  • Ripudaman S. Beniwal, Vincet C. Arena, Leno Thomas, et al. A Randomized Trial of Yogurt for Prevention of Antibiotic-Associated Diarrhea. Digestive Diseases and Sciences. October 2003, Volume 48, Issue 10, pp 2077-2082.
  • Saavedra JM, Bauman NA, Oung I, Perman JA, Yolken RH. Feeding of Bifidobacterium bifidum and Streptococcus thermophilus to infants in hospital for prevention of diarrhoea and shedding of rotavirus. Lancet. 1994 Oct 15;344(8929):1046-9.
  • Whitford EJ, Cummins AG, Butler RN, et al. Effects of Streptococcus thermophilus TH-4 on intestinal mucositis induced by the chemotherapeutic agent, 5-Fluorouracil (5-FU). Cancer Biol Ther. 2009 Mar 15;8(6):505-11.

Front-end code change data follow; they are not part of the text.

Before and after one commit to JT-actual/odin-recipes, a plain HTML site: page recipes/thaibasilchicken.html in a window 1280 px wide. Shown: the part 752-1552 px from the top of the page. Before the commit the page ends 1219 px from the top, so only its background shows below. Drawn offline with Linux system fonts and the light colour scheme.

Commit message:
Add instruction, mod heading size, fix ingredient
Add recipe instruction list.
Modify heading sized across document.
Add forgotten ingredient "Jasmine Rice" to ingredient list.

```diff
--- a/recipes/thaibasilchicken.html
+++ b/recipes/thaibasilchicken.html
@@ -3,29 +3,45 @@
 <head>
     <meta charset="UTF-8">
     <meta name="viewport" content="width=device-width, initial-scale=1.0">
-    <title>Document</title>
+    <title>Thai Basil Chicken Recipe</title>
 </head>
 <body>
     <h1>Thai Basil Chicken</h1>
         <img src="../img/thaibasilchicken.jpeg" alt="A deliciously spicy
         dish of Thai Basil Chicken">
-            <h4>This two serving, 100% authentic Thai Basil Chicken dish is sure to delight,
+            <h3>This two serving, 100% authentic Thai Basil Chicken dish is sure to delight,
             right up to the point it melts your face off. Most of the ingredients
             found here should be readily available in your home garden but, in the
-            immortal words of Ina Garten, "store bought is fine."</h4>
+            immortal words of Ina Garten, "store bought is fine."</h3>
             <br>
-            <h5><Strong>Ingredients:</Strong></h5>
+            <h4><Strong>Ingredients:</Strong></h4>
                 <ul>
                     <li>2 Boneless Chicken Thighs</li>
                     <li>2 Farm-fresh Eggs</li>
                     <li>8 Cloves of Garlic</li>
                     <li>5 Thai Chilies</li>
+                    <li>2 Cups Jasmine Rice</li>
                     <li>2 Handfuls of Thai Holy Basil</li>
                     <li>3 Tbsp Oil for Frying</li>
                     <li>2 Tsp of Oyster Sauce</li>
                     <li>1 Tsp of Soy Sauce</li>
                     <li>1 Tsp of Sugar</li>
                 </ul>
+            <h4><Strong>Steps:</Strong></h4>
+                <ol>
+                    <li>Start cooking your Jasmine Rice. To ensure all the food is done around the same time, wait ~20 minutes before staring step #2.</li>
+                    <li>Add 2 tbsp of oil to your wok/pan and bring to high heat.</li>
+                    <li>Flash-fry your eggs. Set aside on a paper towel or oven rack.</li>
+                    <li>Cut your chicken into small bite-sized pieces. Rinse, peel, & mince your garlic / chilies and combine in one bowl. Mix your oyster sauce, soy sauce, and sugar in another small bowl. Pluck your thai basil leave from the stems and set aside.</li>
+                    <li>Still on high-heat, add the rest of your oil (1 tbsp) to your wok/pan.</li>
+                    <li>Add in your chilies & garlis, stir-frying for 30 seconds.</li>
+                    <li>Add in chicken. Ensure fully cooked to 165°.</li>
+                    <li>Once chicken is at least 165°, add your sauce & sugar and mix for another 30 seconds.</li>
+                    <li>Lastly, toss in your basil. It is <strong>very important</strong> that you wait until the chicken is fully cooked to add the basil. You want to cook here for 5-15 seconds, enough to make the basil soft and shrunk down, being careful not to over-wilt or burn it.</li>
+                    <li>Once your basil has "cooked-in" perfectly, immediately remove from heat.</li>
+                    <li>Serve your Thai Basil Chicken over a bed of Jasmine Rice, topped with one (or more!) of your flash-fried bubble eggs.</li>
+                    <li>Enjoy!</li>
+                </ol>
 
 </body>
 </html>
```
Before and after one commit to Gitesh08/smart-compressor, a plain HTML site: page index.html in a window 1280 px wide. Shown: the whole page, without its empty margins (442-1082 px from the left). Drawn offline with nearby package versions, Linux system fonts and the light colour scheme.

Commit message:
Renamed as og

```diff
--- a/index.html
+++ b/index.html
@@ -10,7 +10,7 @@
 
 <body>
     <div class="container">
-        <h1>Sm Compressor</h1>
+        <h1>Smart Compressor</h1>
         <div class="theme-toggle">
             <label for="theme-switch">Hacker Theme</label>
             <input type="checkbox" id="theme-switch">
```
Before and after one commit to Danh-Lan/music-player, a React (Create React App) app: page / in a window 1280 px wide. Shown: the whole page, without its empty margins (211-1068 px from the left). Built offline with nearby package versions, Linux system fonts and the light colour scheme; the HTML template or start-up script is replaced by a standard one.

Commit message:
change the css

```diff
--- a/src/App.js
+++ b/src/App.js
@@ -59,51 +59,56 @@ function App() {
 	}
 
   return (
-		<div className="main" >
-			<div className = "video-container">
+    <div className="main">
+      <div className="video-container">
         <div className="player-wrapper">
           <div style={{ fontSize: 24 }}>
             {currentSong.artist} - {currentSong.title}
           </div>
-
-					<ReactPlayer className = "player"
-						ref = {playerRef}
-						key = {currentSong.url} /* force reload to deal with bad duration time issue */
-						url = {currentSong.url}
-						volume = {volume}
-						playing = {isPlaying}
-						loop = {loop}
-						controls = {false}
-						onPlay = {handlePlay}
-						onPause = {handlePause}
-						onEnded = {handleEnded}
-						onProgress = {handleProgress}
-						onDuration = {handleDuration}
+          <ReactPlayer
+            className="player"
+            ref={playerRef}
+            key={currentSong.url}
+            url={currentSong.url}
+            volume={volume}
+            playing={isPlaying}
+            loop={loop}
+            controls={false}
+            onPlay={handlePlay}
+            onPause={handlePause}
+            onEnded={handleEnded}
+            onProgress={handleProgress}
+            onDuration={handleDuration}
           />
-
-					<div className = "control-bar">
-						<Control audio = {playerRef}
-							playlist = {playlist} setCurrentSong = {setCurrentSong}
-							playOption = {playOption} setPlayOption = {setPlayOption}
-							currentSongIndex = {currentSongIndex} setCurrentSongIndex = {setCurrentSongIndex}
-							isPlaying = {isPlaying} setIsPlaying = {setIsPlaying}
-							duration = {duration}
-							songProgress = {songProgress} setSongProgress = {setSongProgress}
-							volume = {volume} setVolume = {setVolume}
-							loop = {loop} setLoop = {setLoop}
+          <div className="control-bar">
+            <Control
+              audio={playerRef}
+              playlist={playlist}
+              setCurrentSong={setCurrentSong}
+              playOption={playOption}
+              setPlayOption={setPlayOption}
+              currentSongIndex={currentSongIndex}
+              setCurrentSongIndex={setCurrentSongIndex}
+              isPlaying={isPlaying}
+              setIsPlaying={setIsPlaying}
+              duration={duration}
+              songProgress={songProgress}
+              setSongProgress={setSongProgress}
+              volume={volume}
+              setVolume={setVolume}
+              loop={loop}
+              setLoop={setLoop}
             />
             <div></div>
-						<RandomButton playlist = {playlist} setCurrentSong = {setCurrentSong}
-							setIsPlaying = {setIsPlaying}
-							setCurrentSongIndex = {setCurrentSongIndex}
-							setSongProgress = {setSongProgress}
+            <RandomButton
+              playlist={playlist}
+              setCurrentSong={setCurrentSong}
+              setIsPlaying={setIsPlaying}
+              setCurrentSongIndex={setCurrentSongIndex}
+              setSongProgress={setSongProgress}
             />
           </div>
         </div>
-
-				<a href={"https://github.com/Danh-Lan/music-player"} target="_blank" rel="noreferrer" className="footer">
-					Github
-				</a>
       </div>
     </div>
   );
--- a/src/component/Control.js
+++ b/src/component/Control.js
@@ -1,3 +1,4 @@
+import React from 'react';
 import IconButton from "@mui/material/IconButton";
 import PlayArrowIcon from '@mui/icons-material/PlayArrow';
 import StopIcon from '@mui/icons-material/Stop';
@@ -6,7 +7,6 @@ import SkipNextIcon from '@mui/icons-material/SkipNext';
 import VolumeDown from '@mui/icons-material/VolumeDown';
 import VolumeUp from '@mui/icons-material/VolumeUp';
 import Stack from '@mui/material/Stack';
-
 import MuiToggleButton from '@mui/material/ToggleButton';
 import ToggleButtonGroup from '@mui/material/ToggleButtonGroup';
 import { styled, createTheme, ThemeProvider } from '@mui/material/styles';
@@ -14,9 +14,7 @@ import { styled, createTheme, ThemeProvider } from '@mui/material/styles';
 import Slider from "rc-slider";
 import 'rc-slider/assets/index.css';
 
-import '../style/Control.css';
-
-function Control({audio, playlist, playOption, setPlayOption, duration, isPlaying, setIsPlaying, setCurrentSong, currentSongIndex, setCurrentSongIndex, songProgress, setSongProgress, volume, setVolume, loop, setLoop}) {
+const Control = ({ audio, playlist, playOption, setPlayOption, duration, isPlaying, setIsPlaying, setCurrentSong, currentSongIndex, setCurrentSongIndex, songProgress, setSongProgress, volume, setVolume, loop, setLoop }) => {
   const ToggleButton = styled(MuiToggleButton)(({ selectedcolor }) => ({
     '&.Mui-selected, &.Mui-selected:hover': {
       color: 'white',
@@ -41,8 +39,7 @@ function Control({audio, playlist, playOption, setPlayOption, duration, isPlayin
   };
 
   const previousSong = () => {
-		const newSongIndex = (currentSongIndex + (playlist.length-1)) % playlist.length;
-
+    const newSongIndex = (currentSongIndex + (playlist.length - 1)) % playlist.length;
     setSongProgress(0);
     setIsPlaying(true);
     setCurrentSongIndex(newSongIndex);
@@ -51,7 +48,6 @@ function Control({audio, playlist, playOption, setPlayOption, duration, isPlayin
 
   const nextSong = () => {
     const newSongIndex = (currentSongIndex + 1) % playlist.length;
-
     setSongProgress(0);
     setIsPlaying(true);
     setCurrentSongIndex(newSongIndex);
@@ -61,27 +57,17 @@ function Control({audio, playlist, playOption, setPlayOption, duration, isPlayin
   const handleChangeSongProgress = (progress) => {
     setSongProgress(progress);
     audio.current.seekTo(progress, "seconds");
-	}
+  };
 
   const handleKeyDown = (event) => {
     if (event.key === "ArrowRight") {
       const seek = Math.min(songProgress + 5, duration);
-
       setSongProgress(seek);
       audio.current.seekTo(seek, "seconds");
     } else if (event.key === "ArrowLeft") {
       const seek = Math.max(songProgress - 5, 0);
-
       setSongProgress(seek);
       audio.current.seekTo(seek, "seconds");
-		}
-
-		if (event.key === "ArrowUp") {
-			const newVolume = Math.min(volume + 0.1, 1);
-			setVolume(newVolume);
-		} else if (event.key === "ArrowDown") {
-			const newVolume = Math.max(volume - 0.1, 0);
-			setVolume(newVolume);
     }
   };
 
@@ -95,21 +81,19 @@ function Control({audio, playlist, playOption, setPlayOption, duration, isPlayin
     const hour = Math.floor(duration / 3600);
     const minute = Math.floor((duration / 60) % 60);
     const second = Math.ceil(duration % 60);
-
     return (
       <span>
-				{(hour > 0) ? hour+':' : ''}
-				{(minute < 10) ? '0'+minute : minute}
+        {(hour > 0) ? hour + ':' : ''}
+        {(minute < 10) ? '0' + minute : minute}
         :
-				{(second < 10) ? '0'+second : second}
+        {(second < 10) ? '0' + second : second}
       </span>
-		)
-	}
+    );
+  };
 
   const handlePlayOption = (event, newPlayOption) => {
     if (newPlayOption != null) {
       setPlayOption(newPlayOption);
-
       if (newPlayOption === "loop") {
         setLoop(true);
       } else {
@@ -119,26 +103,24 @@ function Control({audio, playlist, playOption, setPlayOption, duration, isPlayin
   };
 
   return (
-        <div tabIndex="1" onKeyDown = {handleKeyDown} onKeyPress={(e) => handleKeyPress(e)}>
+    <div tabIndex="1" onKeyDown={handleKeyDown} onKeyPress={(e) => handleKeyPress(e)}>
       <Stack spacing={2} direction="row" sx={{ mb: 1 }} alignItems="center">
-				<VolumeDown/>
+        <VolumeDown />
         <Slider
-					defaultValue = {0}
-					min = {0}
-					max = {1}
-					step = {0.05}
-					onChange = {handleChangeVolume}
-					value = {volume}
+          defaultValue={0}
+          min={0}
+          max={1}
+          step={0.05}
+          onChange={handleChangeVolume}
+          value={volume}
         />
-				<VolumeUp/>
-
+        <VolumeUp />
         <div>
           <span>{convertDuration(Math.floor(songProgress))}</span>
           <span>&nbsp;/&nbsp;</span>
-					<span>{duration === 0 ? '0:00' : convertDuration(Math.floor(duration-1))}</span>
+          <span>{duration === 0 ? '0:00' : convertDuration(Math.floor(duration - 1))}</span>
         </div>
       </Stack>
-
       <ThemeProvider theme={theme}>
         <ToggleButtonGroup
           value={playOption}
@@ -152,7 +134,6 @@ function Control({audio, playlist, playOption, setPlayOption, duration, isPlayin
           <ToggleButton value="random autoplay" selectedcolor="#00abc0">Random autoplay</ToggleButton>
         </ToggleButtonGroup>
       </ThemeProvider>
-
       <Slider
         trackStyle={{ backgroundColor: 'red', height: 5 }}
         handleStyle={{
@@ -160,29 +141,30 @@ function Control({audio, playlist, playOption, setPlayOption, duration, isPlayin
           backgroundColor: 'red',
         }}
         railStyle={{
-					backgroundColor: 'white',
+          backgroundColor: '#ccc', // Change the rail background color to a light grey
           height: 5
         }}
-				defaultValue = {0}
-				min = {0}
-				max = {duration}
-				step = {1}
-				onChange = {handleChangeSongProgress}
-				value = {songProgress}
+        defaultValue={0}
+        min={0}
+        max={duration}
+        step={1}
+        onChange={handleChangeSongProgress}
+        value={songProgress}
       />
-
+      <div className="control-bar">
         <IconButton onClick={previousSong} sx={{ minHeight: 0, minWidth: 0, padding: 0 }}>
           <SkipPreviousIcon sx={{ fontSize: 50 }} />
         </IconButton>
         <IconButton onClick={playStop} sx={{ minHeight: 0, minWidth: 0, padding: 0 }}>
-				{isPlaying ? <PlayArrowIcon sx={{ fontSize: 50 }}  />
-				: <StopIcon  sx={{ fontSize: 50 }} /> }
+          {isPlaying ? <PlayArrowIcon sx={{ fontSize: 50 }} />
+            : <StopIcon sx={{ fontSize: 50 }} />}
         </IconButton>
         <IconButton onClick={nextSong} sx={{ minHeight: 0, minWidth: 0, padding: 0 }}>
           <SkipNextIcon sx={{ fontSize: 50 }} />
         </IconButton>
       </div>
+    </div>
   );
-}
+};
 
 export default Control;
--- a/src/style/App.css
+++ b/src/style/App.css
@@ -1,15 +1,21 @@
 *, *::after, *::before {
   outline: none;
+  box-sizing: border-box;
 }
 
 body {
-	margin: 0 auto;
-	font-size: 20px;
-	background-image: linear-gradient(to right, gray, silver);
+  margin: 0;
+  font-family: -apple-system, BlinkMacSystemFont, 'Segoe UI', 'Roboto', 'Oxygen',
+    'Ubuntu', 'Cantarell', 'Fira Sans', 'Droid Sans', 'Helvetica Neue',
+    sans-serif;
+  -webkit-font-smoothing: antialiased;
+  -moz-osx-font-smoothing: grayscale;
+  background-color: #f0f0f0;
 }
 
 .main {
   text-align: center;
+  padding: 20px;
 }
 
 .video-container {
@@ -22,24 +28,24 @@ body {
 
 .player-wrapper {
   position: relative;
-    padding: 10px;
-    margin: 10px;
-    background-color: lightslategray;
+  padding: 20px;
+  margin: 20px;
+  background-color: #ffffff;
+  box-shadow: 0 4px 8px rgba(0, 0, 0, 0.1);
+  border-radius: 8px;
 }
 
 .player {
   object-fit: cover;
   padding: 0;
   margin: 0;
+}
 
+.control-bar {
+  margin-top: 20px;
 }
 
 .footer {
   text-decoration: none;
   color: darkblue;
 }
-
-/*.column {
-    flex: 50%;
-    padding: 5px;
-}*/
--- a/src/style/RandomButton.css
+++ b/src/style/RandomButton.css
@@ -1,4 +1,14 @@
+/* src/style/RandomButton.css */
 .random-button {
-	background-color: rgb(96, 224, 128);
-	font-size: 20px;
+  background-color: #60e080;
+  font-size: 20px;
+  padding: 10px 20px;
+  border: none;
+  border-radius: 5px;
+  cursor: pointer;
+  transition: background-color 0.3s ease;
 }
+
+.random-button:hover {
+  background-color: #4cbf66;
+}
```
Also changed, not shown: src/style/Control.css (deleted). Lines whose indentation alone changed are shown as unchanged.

  • Wollowski, I. et al. Protective role of probiotics and prebiotics in colon cancer. American Journal of Clinical Nutrition. 73 (2).